Somatic Experiencing is a method of processing trauma that focuses on the physical body. It is a pioneering body-focused approach to repairing trauma.
“Trauma does not rest in the event but in the individual’s nervous system”
– Peter Levine
A fearful event activates the ‘fight or flight’ response in the nervous system. This is a normal response designed to keep us alive that is time limited. Within a resilient nervous system the body’s response to the threat should return to its normal steady state range. This is called homeostasis and is referred to as the window of tolerance.
Trauma is when your body does not return to homeostasis and your nervous system retains the fight/flight energy. This bound energy is otherwise known as ‘stress chemistry’. The nervous system can be stuck on ‘on’, which is referred to as ‘sympathetic arousal’, whereby the body can experience muscle constriction, tension, anxiety, irritability, restless, hyper-vigilance or hyper-alertness, and suspended fear. It can also get stuck on ‘off’, which is referred to as dorsal vagal shutdown. Here the body can experience a sense of disconnection and exhaustion, and feel heavy, frozen and flat. See diagram below.
Long periods in either of these states can make you highly sensitive to your fears. This eventually narrows your choices and experiences in life; your window of tolerance becomes very small, and if it continues, can result in mental illness and severe body disease.
Stress chemistry depletes the body’s ability to function at its optimum and heal itself. When the body is in a state of homeostasis, healing refers to good functioning of the immune system, take-up of nurturance from food and supplements is high, sleep is restorative, cortisol levels are low, and repair of muscles and inflammation can occur.
Somatic Experiencing is a framework for therapists to work with the biology of the body that helps clients to safely navigate the body’s story back to experiencing the neuroception of safety. By tracking the sensations of the automatic nervous system (parasympathetic and sympathetic) and understanding the signals presented to us from the vagus nerve (Stephen Porges, Polyvagal Theory), we can identify when you are outside the window of tolerance and learn how to return to homeostasis. Eventually the body will learn how to do this automatically and you will be able to identify what people, actions and states of mind can give you access to this window.
When we are in the window of tolerance, we feel safe, relaxed and alert. We are able to connect with others, and it is not an effort to interact and engage. We have access to our social engagement system and the ventral vagal nerve. Our parasympathetic nervous system is design to return us to this state if we have had this developed in early childhood.
The diagram above incorporates Somatic Experiencing and polyvagal theory and language. All the responses indicated in the diagram are normal experiences when navigating danger; however, they are time limited.

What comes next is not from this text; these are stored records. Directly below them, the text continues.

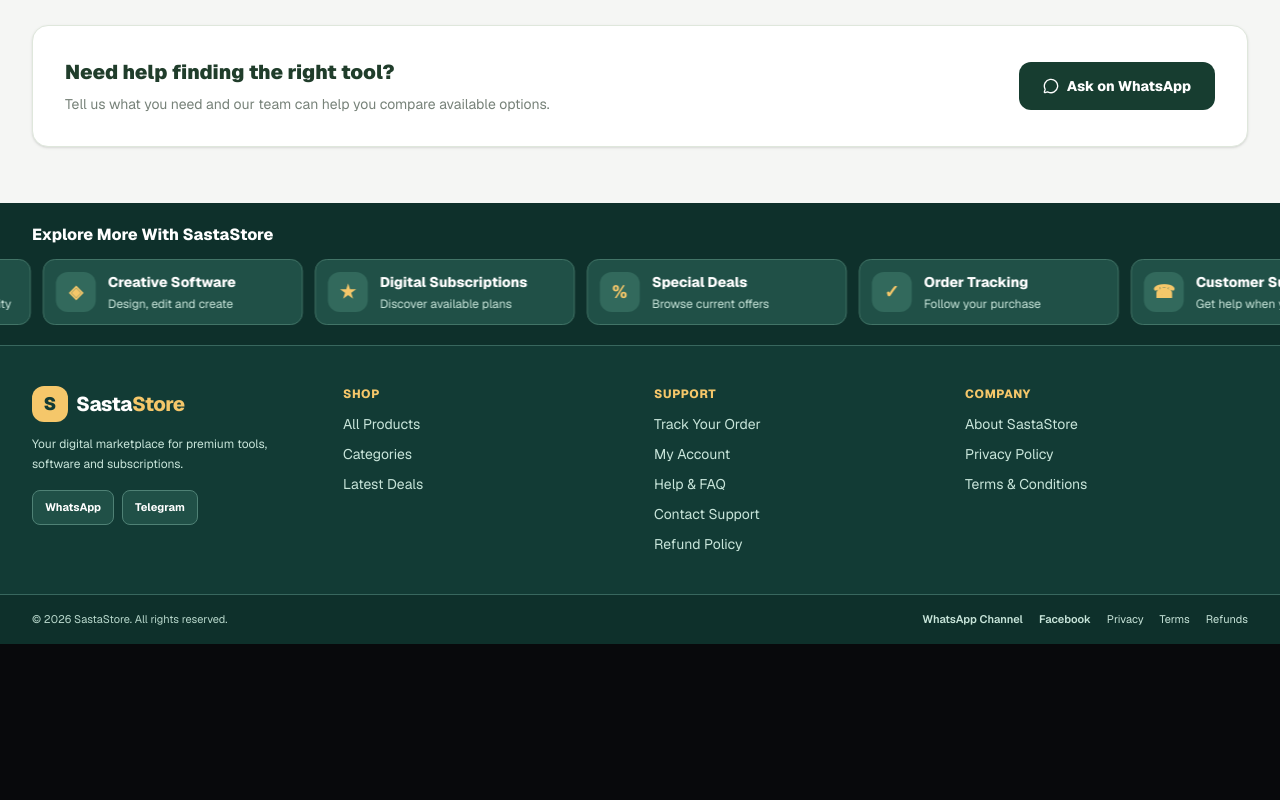
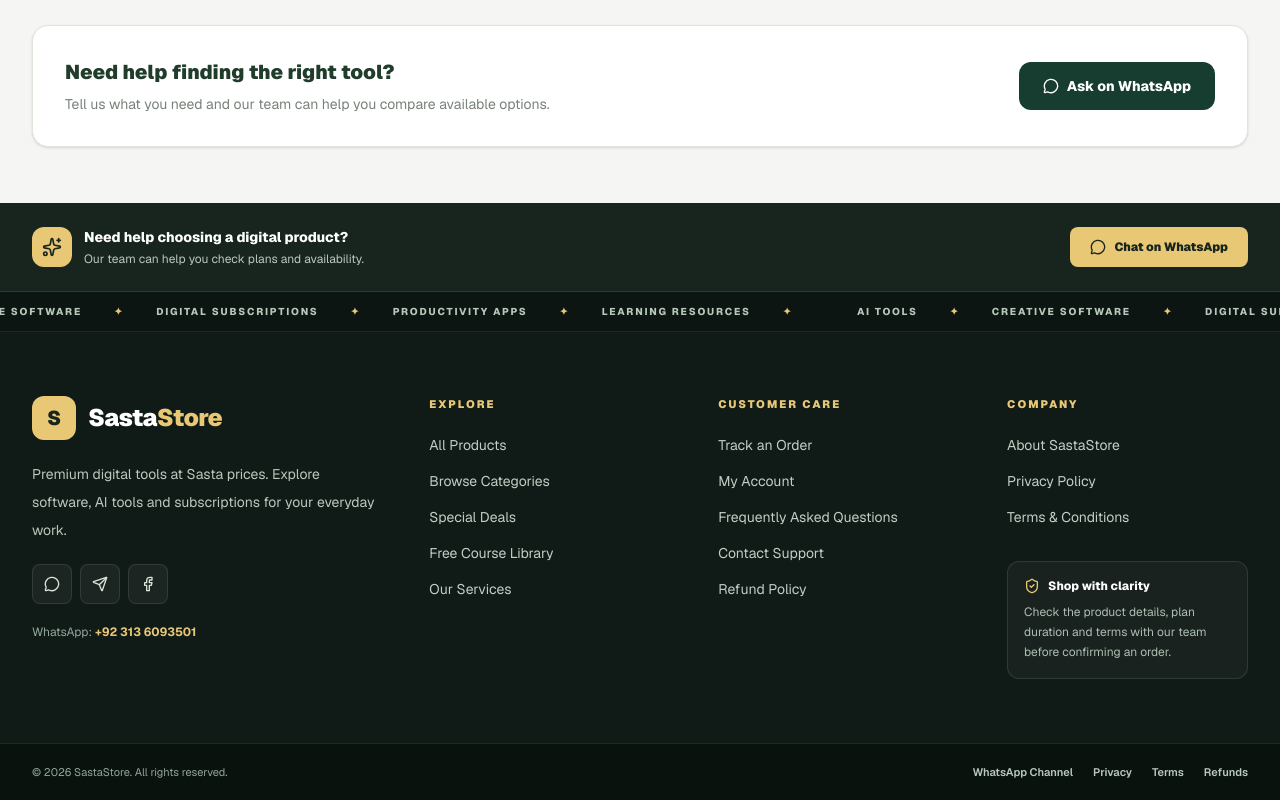
Before and after one commit to scottburchill51-beep/sastastore0, a Next.js app: page / in a window 1280 px wide. Shown: the part 3236-4036 px from the top of the page. Before the commit the page ends 3880 px from the top, so only its background shows below. Built offline with nearby package versions, Linux system fonts and the light colour scheme; no server answers; the database is empty.

Commit message:
Redesign footer with charcoal palette, clearer link columns and animated service ticker

```diff
--- a/src/components/layout/Footer.tsx
+++ b/src/components/layout/Footer.tsx
@@ -1,331 +1,112 @@
-
 import Link from "next/link";
+import { ArrowUpRight, Facebook, MessageCircle, Send, ShieldCheck, Sparkles } from "lucide-react";
 
 import { Container } from "@/components/ui/Container";
+import { siteConfig } from "@/config/site";
 import { createWhatsAppUrl } from "@/lib/whatsapp";
 
 const shopLinks = [
   { label: "All Products", href: "/products" },
-  { label: "Categories", href: "/categories" },
-  { label: "Latest Deals", href: "/deals" },
+  { label: "Browse Categories", href: "/categories" },
+  { label: "Special Deals", href: "/deals" },
+  { label: "Free Course Library", href: "/courses" },
+  { label: "Our Services", href: "/services" },
 ];
-
-const supportLinks = [
-  { label: "Track Your Order", href: "/track" },
+const helpLinks = [
+  { label: "Track an Order", href: "/track" },
   { label: "My Account", href: "/account" },
-  { label: "Help & FAQ", href: "/faq" },
+  { label: "Frequently Asked Questions", href: "/faq" },
   { label: "Contact Support", href: "/contact" },
   { label: "Refund Policy", href: "/refund-policy" },
 ];
-
 const companyLinks = [
   { label: "About SastaStore", href: "/about" },
   { label: "Privacy Policy", href: "/privacy" },
   { label: "Terms & Conditions", href: "/terms" },
 ];
 
+const whatsappChannelUrl = "https://whatsapp.com/channel/0029Vb7BXu2B4hdMiWIlwY1v";
 const telegramUrl = "https://t.me/Techboyy0";
+const facebookUrl = "https://www.facebook.com/share/1cbKHVxxJi/";
 
-const whatsappChannelUrl =
-  "https://whatsapp.com/channel/0029Vb7BXu2B4hdMiWIlwY1v";
-
-const facebookUrl =
-  "https://www.facebook.com/share/1cbKHVxxJi/";
-
-const highlights = [
-  {
-    title: "AI Tools",
-    subtitle: "Explore AI-powered productivity",
-    symbol: "✦",
-    href: "/categories",
-  },
-  {
-    title: "Creative Software",
-    subtitle: "Design, edit and create",
-    symbol: "◈",
-    href: "/categories",
-  },
-  {
-    title: "Digital Subscriptions",
-    subtitle: "Discover available plans",
-    symbol: "★",
-    href: "/products",
-  },
-  {
-    title: "Special Deals",
-    subtitle: "Browse current offers",
-    symbol: "%",
-    href: "/deals",
-  },
-  {
-    title: "Order Tracking",
-    subtitle: "Follow your purchase",
-    symbol: "✓",
-    href: "/track",
-  },
-  {
-    title: "Customer Support",
-    subtitle: "Get help when you need it",
-    symbol: "☎",
-    href: "/contact",
-  },
-];
-
-type FooterLink = {
-  label: string;
-  href: string;
-};
-
-function FooterLinks({
-  title,
-  links,
-}: {
-  title: string;
-  links: FooterLink[];
-}) {
+function FooterColumn({ title, links }: { title: string; links: { label: string; href: string }[] }) {
   return (
-    <div className="min-w-0">
-      <h3 className="text-xs font-extrabold uppercase tracking-wider text-[#F5C76A]">
-        {title}
-      </h3>
-
-      <nav
-        aria-label={`${title} links`}
-        className="mt-3 flex flex-col gap-2.5"
-      >
-        {links.map((item) => (
-          <Link
-            key={item.href}
-            href={item.href}
-            className="w-fit text-xs leading-5 text-[#C8E5DA] transition hover:text-[#F5C76A] sm:text-sm"
-          >
-            {item.label}
-          </Link>
-        ))}
-      </nav>
+    <div>
+      <h3 className="text-[11px] font-black uppercase tracking-[.18em] text-[#e8c875]">{title}</h3>
+      <ul className="mt-5 space-y-3">
+        {links.map((link) => <li key={link.href}><Link href={link.href} className="group inline-flex items-center gap-1.5 text-sm text-[#c1cec4] transition hover:translate-x-1 hover:text-white">{link.label}<ArrowUpRight className="h-3 w-3 opacity-0 transition group-hover:opacity-100" /></Link></li>)}
+      </ul>
     </div>
   );
 }
 
-function HighlightCard({
-  item,
-}: {
-  item: (typeof highlights)[number];
-}) {
+export function Footer() {
+  const whatsappUrl = createWhatsAppUrl("Hello SastaStore, I need help with a product or order.");
   return (
-    <Link
-      href={item.href}
-      className="group flex w-[205px] shrink-0 items-center gap-3 rounded-xl border border-[#427467] bg-[#205047] p-3 transition-colors hover:border-[#F5C76A] hover:bg-[#2A6054] sm:w-[260px]"
-    >
-      <span className="flex h-10 w-10 shrink-0 items-center justify-center rounded-xl bg-[#32695C] text-lg font-black text-[#F5C76A]">
-        {item.symbol}
-      </span>
+    <footer className="mt-auto overflow-hidden bg-[#101a16] text-white">
+      <div className="border-b border-white/10 bg-[#17251e]">
+        <Container>
+          <div className="flex flex-col items-center justify-between gap-4 py-6 text-center sm:flex-row sm:text-left">
+            <div className="flex items-center gap-3">
+              <span className="flex h-10 w-10 items-center justify-center rounded-xl bg-[#e8c875] text-[#18251c]"><Sparkles className="h-5 w-5" /></span>
+              <div><p className="text-sm font-extrabold">Need help choosing a digital product?</p><p className="mt-1 text-xs text-[#b9c9bd]">Our team can help you check plans and availability.</p></div>
+            </div>
+            <a href={whatsappUrl} target="_blank" rel="noreferrer" className="inline-flex items-center gap-2 rounded-lg bg-[#e8c875] px-5 py-3 text-xs font-black text-[#18251c] transition hover:-translate-y-0.5 hover:bg-[#f4d994]"><MessageCircle className="h-4 w-4" /> Chat on WhatsApp</a>
+          </div>
+        </Container>
+      </div>
 
-      <span className="min-w-0">
-        <span className="block text-xs font-extrabold text-white sm:text-sm">
-          {item.title}
-        </span>
+      <div className="border-b border-white/[.08] bg-[#0c1511] py-3">
+        <div className="sastastore-footer-marquee flex w-max items-center gap-8 whitespace-nowrap text-[10px] font-extrabold uppercase tracking-[.18em] text-[#b8c8bc]">
+          {[0, 1].map((copy) => <div key={copy} aria-hidden={copy === 1} className="flex items-center gap-8 pr-8"><span>AI tools</span><span className="text-[#e8c875]">✦</span><span>Creative software</span><span className="text-[#e8c875]">✦</span><span>Digital subscriptions</span><span className="text-[#e8c875]">✦</span><span>Productivity apps</span><span className="text-[#e8c875]">✦</span><span>Learning resources</span><span className="text-[#e8c875]">✦</span></div>)}
+        </div>
+      </div>
 
-        <span className="mt-1 block text-[10px] leading-4 text-[#C8E5DA] sm:text-xs">
-          {item.subtitle}
-        </span>
-      </span>
-    </Link>
-  );
-}
-
-export function Footer() {
-  const whatsappSupportUrl = createWhatsAppUrl(
-    "Hello SastaStore, I need help with my order, payment or subscription.",
-  );
-
-  return (
-    <footer className="mt-auto overflow-hidden bg-[#123B35] text-white">
-      {/* MOVING DIGITAL TOOL HIGHLIGHTS */}
-      <section
-        aria-labelledby="footer-highlights-heading"
-        className="border-b border-[#38675E] bg-[#0E302B] py-5"
-      >
-        <Container>
-          <h2
-            id="footer-highlights-heading"
-            className="mb-3 text-sm font-extrabold text-white sm:text-base"
-          >
-            Explore More With SastaStore
-          </h2>
-        </Container>
-
-        <div className="overflow-hidden">
-          <div className="sastastore-footer-track flex w-max">
-            {[0, 1].map((copy) => (
-              <div
-                key={copy}
-                className="flex shrink-0 gap-3 pr-3"
-                aria-hidden={copy === 1}
-                inert={copy === 1}
-              >
-                {highlights.map((item) => (
-                  <HighlightCard
-                    key={`${copy}-${item.title}`}
-                    item={item}
-                  />
-                ))}
-              </div>
-            ))}
+      <Container>
+        <div className="grid gap-10 py-12 sm:grid-cols-2 lg:grid-cols-[1.45fr_1fr_1fr_1fr] lg:gap-12 lg:py-16">
+          <div>
+            <Link href="/" className="inline-flex items-center gap-3" aria-label="SastaStore homepage">
+              <span className="flex h-11 w-11 items-center justify-center rounded-xl bg-[#e8c875] text-xl font-black text-[#18251c]">S</span>
+              <span className="text-2xl font-black tracking-tight">Sasta<span className="text-[#e8c875]">Store</span></span>
+            </Link>
+            <p className="mt-5 max-w-sm text-sm leading-7 text-[#b9c9bd]">Premium digital tools at Sasta prices. Explore software, AI tools and subscriptions for your everyday work.</p>
+            <div className="mt-5 flex flex-wrap gap-2">
+              <a href={whatsappUrl} target="_blank" rel="noreferrer" aria-label="WhatsApp support" className="flex h-10 w-10 items-center justify-center rounded-lg border border-white/10 bg-white/[.05] text-[#d9e4db] transition hover:border-[#e8c875]/50 hover:bg-[#e8c875] hover:text-[#17251e]"><MessageCircle className="h-4 w-4" /></a>
+              <a href={telegramUrl} target="_blank" rel="noreferrer" aria-label="Telegram" className="flex h-10 w-10 items-center justify-center rounded-lg border border-white/10 bg-white/[.05] text-[#d9e4db] transition hover:border-[#e8c875]/50 hover:bg-[#e8c875] hover:text-[#17251e]"><Send className="h-4 w-4" /></a>
+              <a href={facebookUrl} target="_blank" rel="noreferrer" aria-label="Facebook" className="flex h-10 w-10 items-center justify-center rounded-lg border border-white/10 bg-white/[.05] text-[#d9e4db] transition hover:border-[#e8c875]/50 hover:bg-[#e8c875] hover:text-[#17251e]"><Facebook className="h-4 w-4" /></a>
+            </div>
+            <p className="mt-5 text-xs text-[#93a69a]">WhatsApp: <a className="font-bold text-[#e8c875] hover:text-white" href={whatsappUrl} target="_blank" rel="noreferrer">{siteConfig.whatsapp.display}</a></p>
           </div>
-        </div>
-      </section>
-
-      {/* MAIN FOOTER */}
-      <Container>
-        <div className="grid grid-cols-2 gap-x-5 gap-y-7 py-8 sm:grid-cols-4 sm:gap-7 sm:py-10">
-          {/* BRAND */}
-          <div className="col-span-2 sm:col-span-1">
-            <Link
-              href="/"
-              aria-label="SastaStore homepage"
-              className="inline-flex items-center gap-2"
-            >
-              <span className="flex h-9 w-9 items-center justify-center rounded-xl bg-[#F5C76A] text-lg font-black text-[#123B35]">
-                S
-              </span>
-
-              <span className="text-xl font-extrabold tracking-tight">
-                Sasta
-                <span className="text-[#F5C76A]">
-                  Store
-                </span>
-              </span>
-            </Link>
-
-            <p className="mt-3 max-w-xs text-xs leading-5 text-[#C8E5DA]">
-              Your digital marketplace for premium
-              tools, software and subscriptions.
-            </p>
-
-            <div className="mt-4 flex flex-wrap gap-2">
-              <a
-                href={whatsappSupportUrl}
-                target="_blank"
-                rel="noopener noreferrer"
-                className="inline-flex items-center rounded-lg border border-[#4F8175] bg-[#205047] px-3 py-2 text-[11px] font-bold text-white transition hover:bg-[#2A6258]"
-              >
-                WhatsApp
-              </a>
-
-              <a
-                href={telegramUrl}
-                target="_blank"
-                rel="noopener noreferrer"
-                className="inline-flex items-center rounded-lg border border-[#4F8175] bg-[#205047] px-3 py-2 text-[11px] font-bold text-white transition hover:bg-[#2A6258]"
-              >
-                Telegram
-              </a>
+          <FooterColumn title="Explore" links={shopLinks} />
+          <FooterColumn title="Customer Care" links={helpLinks} />
+          <div>
+            <FooterColumn title="Company" links={companyLinks} />
+            <div className="mt-8 rounded-xl border border-white/10 bg-white/[.04] p-4">
+              <div className="flex items-center gap-2 text-xs font-extrabold text-white"><ShieldCheck className="h-4 w-4 text-[#e8c875]" /> Shop with clarity</div>
+              <p className="mt-2 text-xs leading-5 text-[#aebeb2]">Check the product details, plan duration and terms with our team before confirming an order.</p>
             </div>
           </div>
-
-          <FooterLinks
-            title="Shop"
-            links={shopLinks}
-          />
-
-          <FooterLinks
-            title="Support"
-            links={supportLinks}
-          />
-
-          <FooterLinks
-            title="Company"
-            links={companyLinks}
-          />
         </div>
       </Container>
 
-      {/* SOCIAL AND COPYRIGHT */}
-      <div className="border-t border-[#38675E] bg-[#0E302B]">
+      <div className="border-t border-white/[.09] bg-[#0a120e]">
         <Container>
-          <div className="flex flex-col gap-3 py-4 sm:flex-row sm:items-center sm:justify-between">
-            <p className="text-center text-[11px] text-[#B8D8CC] sm:text-left">
-              © {new Date().getFullYear()} SastaStore.
-              All rights reserved.
-            </p>
-
-            <div className="flex flex-wrap items-center justify-center gap-x-4 gap-y-2">
-              <a
-                href={whatsappChannelUrl}
-                target="_blank"
-                rel="noopener noreferrer"
-                className="text-[11px] font-semibold text-[#C8E5DA] hover:text-[#F5C76A]"
-              >
-                WhatsApp Channel
-              </a>
-
-              <a
-                href={facebookUrl}
-                target="_blank"
-                rel="noopener noreferrer"
-                className="text-[11px] font-semibold text-[#C8E5DA] hover:text-[#F5C76A]"
-              >
-                Facebook
-              </a>
-
-              <Link
-                href="/privacy"
-                className="text-[11px] text-[#C8E5DA] hover:text-[#F5C76A]"
-              >
-                Privacy
-              </Link>
-
-              <Link
-                href="/terms"
-                className="text-[11px] text-[#C8E5DA] hover:text-[#F5C76A]"
-              >
-                Terms
-              </Link>
-
-              <Link
-                href="/refund-policy"
-                className="text-[11px] text-[#C8E5DA] hover:text-[#F5C76A]"
-              >
-                Refunds
-              </Link>
+          <div className="flex flex-col items-center justify-between gap-3 py-5 text-center sm:flex-row sm:text-left">
+            <p className="text-[11px] text-[#93a69a]">© {new Date().getFullYear()} SastaStore. All rights reserved.</p>
+            <div className="flex flex-wrap items-center justify-center gap-x-5 gap-y-2 text-[11px] font-semibold text-[#b9c9bd]">
+              <a href={whatsappChannelUrl} target="_blank" rel="noreferrer" className="hover:text-[#e8c875]">WhatsApp Channel</a>
+              <Link href="/privacy" className="hover:text-[#e8c875]">Privacy</Link>
+              <Link href="/terms" className="hover:text-[#e8c875]">Terms</Link>
+              <Link href="/refund-policy" className="hover:text-[#e8c875]">Refunds</Link>
             </div>
           </div>
         </Container>
       </div>
-
-      {/* CONTINUOUS MOVING HIGHLIGHTS */}
       <style>{`
-        @keyframes sastastore-footer-scroll {
-          from {
-            transform: translateX(0);
-          }
-
-          to {
-            transform: translateX(-50%);
-          }
-        }
-
-        .sastastore-footer-track {
-          animation: sastastore-footer-scroll
-            45s linear infinite;
-          will-change: transform;
-        }
-
-        .sastastore-footer-track:hover,
-        .sastastore-footer-track:focus-within {
-          animation-play-state: paused;
-        }
-
-        @media (prefers-reduced-motion: reduce) {
-          .sastastore-footer-track {
-            animation: none;
-          }
-
-          .sastastore-footer-track > div:last-child {
-            display: none;
-          }
-        }
+        @keyframes sastastore-footer-marquee { from { transform: translateX(0); } to { transform: translateX(-50%); } }
+        .sastastore-footer-marquee { animation: sastastore-footer-marquee 34s linear infinite; }
+        .sastastore-footer-marquee:hover { animation-play-state: paused; }
+        @media (prefers-reduced-motion: reduce) { .sastastore-footer-marquee { animation: none; } }
       `}</style>
     </footer>
   );
```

We are unable to live constantly in any one state. Trauma is when one lives in a chronic state of sympathetic or shut down, as indicated at the top and on the left. The state one aims to return to is the stillness of the parasympathetic, indicated by the bottom-right quarter in blue and pink.
Somatic Experiencing aims to restore homeostasis by safely releasing bodily restrictions and contractions caused by shock-responses to traumatic events. Trauma is not held in the event but in the neurobiology where symptoms can persist long after the event has passed and it becomes unconscious body actions and reactions. If the event is forgotten, it only takes a ‘trigger’ to bring the sensations of shock and the associated physiological responses back into your awareness and flood the body with the stress chemistry of the event.
Somatic Experiencing Therapy guides and supports you to address these adverse physical and mental effects. After the sessions, people often report experiencing a calm, settled feeling, a relaxed alertness, and a spacious presence in their body. Triggers no longer have power over them and they have an increased resilience to meet life.
Recommended reading and websites:
Waking the Tiger Trauma Healing and In An Unspoken Voice by Peter Levin
The Polyvagal Theory: New insights into adaptive reactions of the autonomic nervous system by Stephen Porges